I tell stories for a living, mostly on behalf of companies eager to convey their brand promise to others.
Many companies struggle to get their message across. They create materials that are uninspired, disorganized, confusing or just plain ugly. They present too much content with too little structure, yielding one inpenetrable page or screen after another. And when that happens, they alienate employees and customers alike.
They wreak havoc unintentionally, eager to reap the benefits of storytelling but unclear on how to do it well. It is my job to show them the way.
The way, it turns out, is to separate the story from the telling.
There is nothing more important to storytelling than the story itself. What makes brand stories effective:
• Make your point in one sentence. Think about the person who retells your story after reading, viewing or experiencing it. Your point needs to crystal clear, so that the message that matters is the one that gets texted or tweeted.
• Identify your audience. Know what excites them, and what keeps them awake at night. Find ways to make your story relatable by connecting your brand attributes to their wants and needs. Where possible, make your story about them, not you.
• Establish your goals. Be very clear about what outcome you desire from a story well told. A transaction. A decision. A relationship. Whatever it is, make it measurable so you can assess whether your story is doing its job.
Consider starting fresh — sanding to bare wood rather than painting over layers of weathered storytelling elements. Get all of your ideas onto the table and remove those that don't support your point. Organize what's left so that one idea flows into another, with emphasis on how your story begins and ends.
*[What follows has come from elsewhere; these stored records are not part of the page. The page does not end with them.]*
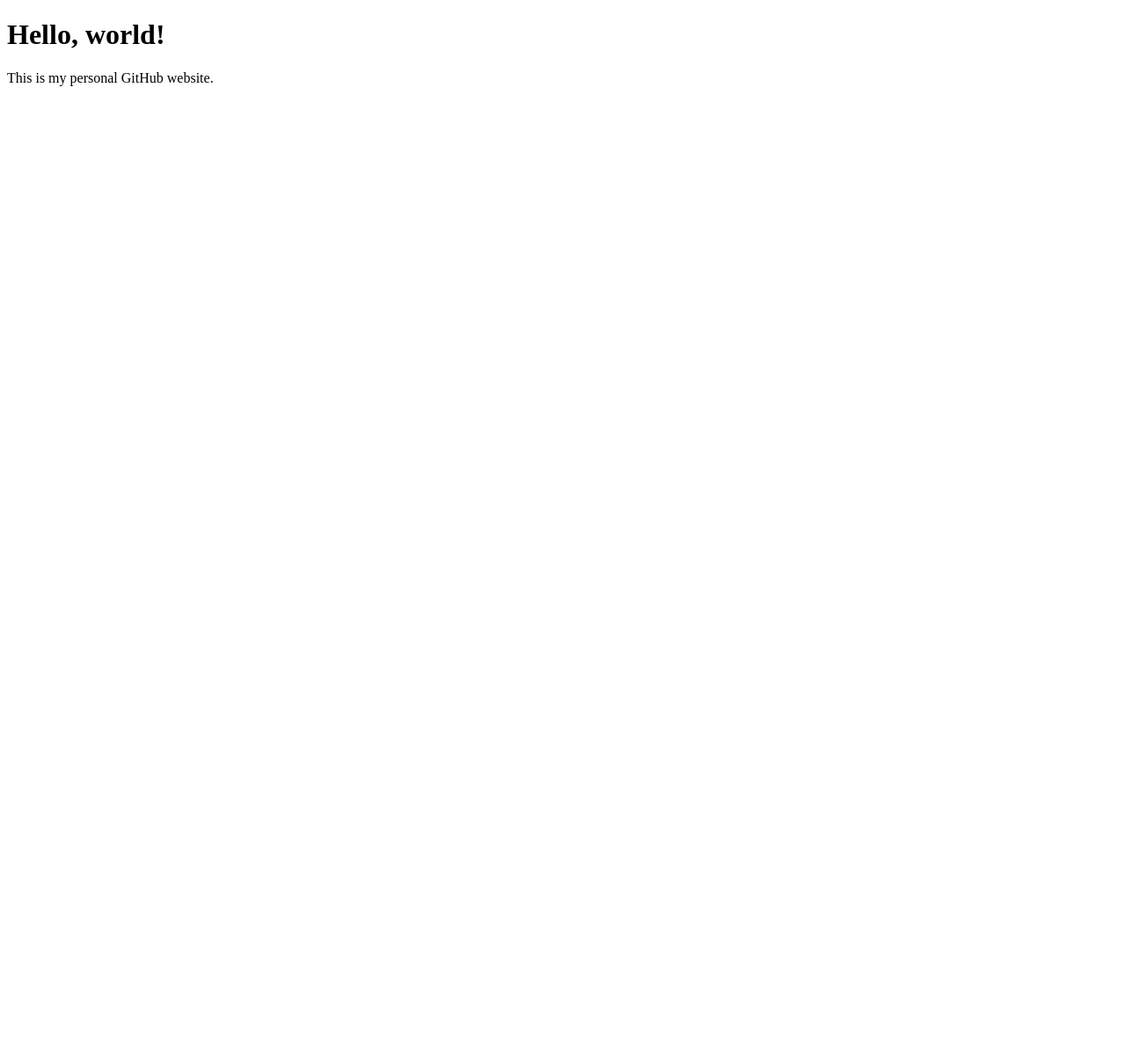
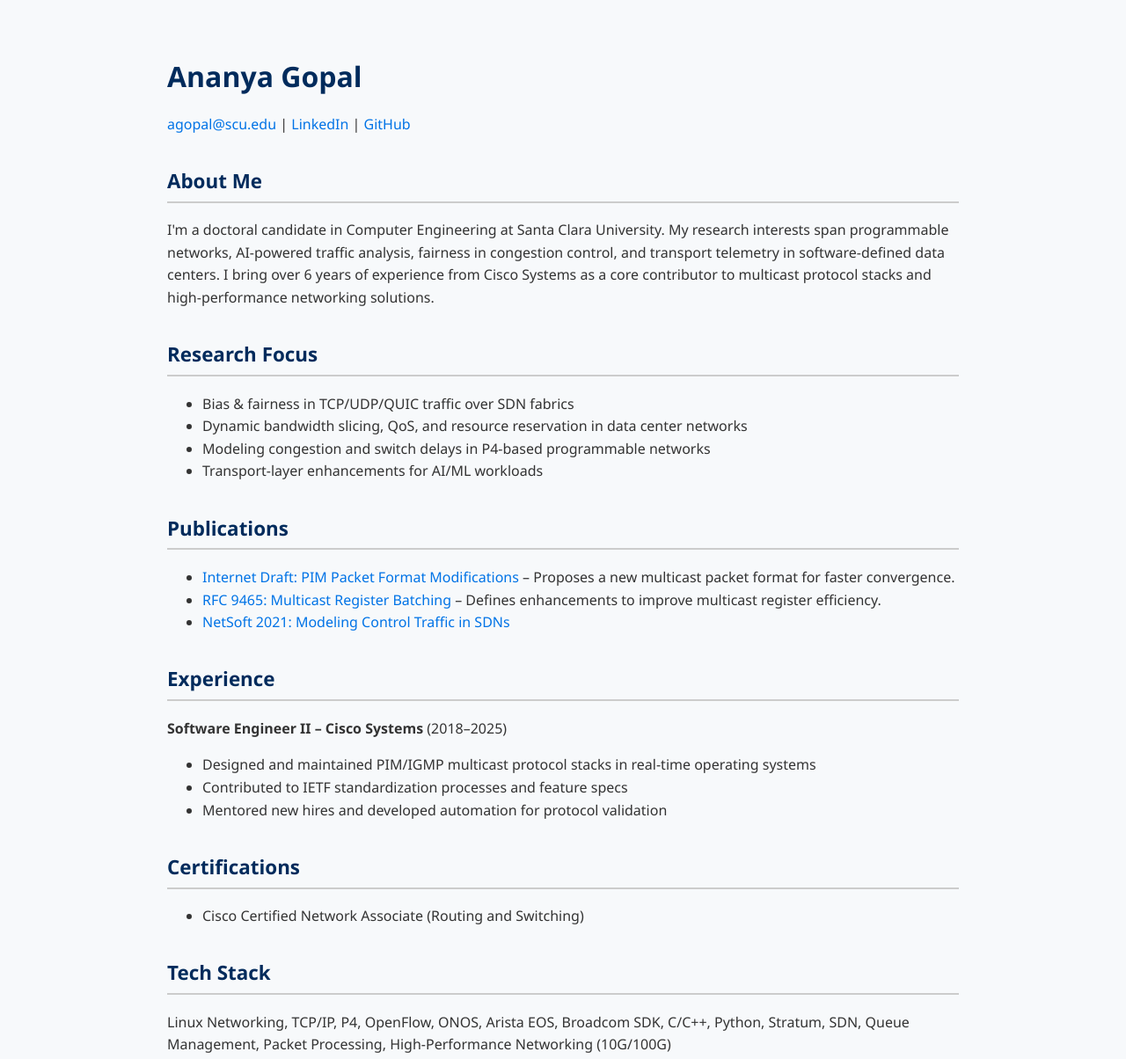
Before and after one commit to AnanyaGopal/ananyagopal.github.io, a plain HTML site: page index.html in a window 1280 px wide. Shown: the whole page at 88% size. Before the commit the page ends 800 px from the top, so only its background shows below. Drawn offline with Linux system fonts and the light colour scheme.

Commit message:
Initial commit

```diff
--- a/index.html
+++ b/index.html
@@ -1,10 +1,106 @@
 <!DOCTYPE html>
-<html>
+<html lang="en">
 <head>
-    <title>Welcome to My GitHub Page</title>
+  <meta charset="UTF-8" />
+  <meta name="viewport" content="width=device-width, initial-scale=1.0"/>
+  <title>Ananya Gopal | Networking Researcher</title>
+  <style>
+    body {
+      font-family: "Segoe UI", sans-serif;
+      background: #f7f9fb;
+      color: #333;
+      line-height: 1.6;
+      padding: 40px;
+      max-width: 900px;
+      margin: auto;
+    }
+    h1, h2 {
+      color: #002b5c;
+    }
+    h1 {
+      font-size: 2em;
+      margin-bottom: 0.2em;
+    }
+    h2 {
+      margin-top: 1.5em;
+      font-size: 1.4em;
+      border-bottom: 2px solid #ccc;
+      padding-bottom: 5px;
+    }
+    a {
+      color: #0073e6;
+      text-decoration: none;
+    }
+    a:hover {
+      text-decoration: underline;
+    }
+    ul {
+      margin-top: 0.4em;
+    }
+  </style>
 </head>
 <body>
-    <h1>Hello, world!</h1>
-    <p>This is my personal GitHub website.</p>
+
+  <h1>Ananya Gopal</h1>
+  <p>
+    <a href="mailto:agopal@scu.edu">agopal@scu.edu</a> |
+    <a href="https://www.linkedin.com/in/ananyagopal/" target="_blank">LinkedIn</a> |
+    <a href="https://github.com/AnanyaGopal" target="_blank">GitHub</a>
+  </p>
+
+  <h2>About Me</h2>
+  <p>
+    I'm a doctoral candidate in Computer Engineering at Santa Clara University. My research interests span
+    programmable networks, AI-powered traffic analysis, fairness in congestion control, and transport telemetry
+    in software-defined data centers. I bring over 6 years of experience from Cisco Systems as a core contributor
+    to multicast protocol stacks and high-performance networking solutions.
+  </p>
+
+  <h2>Research Focus</h2>
+  <ul>
+    <li>Bias & fairness in TCP/UDP/QUIC traffic over SDN fabrics</li>
+    <li>Dynamic bandwidth slicing, QoS, and resource reservation in data center networks</li>
+    <li>Modeling congestion and switch delays in P4-based programmable networks</li>
+    <li>Transport-layer enhancements for AI/ML workloads</li>
+  </ul>
+
+  <h2>Publications</h2>
+  <ul>
+    <li>
+      <a href="https://www.ietf.org/archive/id/draft-gopal-pim-pfm-forwarding-enhancements-01.txt" target="_blank">
+        Internet Draft: PIM Packet Format Modifications
+      </a> – Proposes a new multicast packet format for faster convergence.
+    </li>
+    <li>
+      <a href="https://www.rfc-editor.org/rfc/rfc9465.pdf" target="_blank">
+        RFC 9465: Multicast Register Batching
+      </a> – Defines enhancements to improve multicast register efficiency.
+    </li>
+    <li>
+      <a href="https://ieeexplore.ieee.org/abstract/document/9492632/" target="_blank">
+        NetSoft 2021: Modeling Control Traffic in SDNs
+      </a>
+    </li>
+  </ul>
+
+  <h2>Experience</h2>
+  <p><strong>Software Engineer II – Cisco Systems</strong> (2018–2025)</p>
+  <ul>
+    <li>Designed and maintained PIM/IGMP multicast protocol stacks in real-time operating systems</li>
+    <li>Contributed to IETF standardization processes and feature specs</li>
+    <li>Mentored new hires and developed automation for protocol validation</li>
+  </ul>
+
+  <h2>Certifications</h2>
+  <ul>
+    <li>Cisco Certified Network Associate (Routing and Switching)</li>
+  </ul>
+
+  <h2>Tech Stack</h2>
+  <p>
+    Linux Networking, TCP/IP, P4, OpenFlow, ONOS, Arista EOS, Broadcom SDK, C/C++, Python, Stratum, SDN,
+    Queue Management, Packet Processing, High-Performance Networking (10G/100G)
+  </p>
+
 </body>
 </html>
```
At the beginning your audience will be most attentive. If you fail to hold their interest, you may never get them back. Your ending is equally important. This is where you complete your mission, achieving whatever outcome you defined at the start. Ideally there are multiple paths between start and finish, providing flexibility to suit your audience's needs.
Your goal is a storyboard or outline, undesigned and unembellished. That comes next.
How will you tell your story? Stories need not be confined to words. Add zest by blending ingredients that add serendipity to storytelling:
At the same time, consider which platforms best support your story and objectives:
- Responsive web
- Native app
- Interactive touchscreen
- Social media post
Each platform has strengths and weaknesses. Apps offer flexibility but require downloaded software. Responsive websites are easy to access but harder to differentiate from one another. (Scrollmotion's new Ingage platform combines the benefits of apps and websites. Check it out.) It may require several formats to suit your objectives — short-form, long-form, broadcast, narrowcast, active, passive, presented, self-guided, and more.
The way you tell your story matters.
But the story you tell matters more.
Story and telling are paired like food and wine to bring out the best in each other. The food selection drives the wine selection, just as the story drives the telling. Through effective storytelling, companies of all sizes have the potential to raise awareness, answer questions, build relationships and sell more products and services.
Now that's a story worth telling.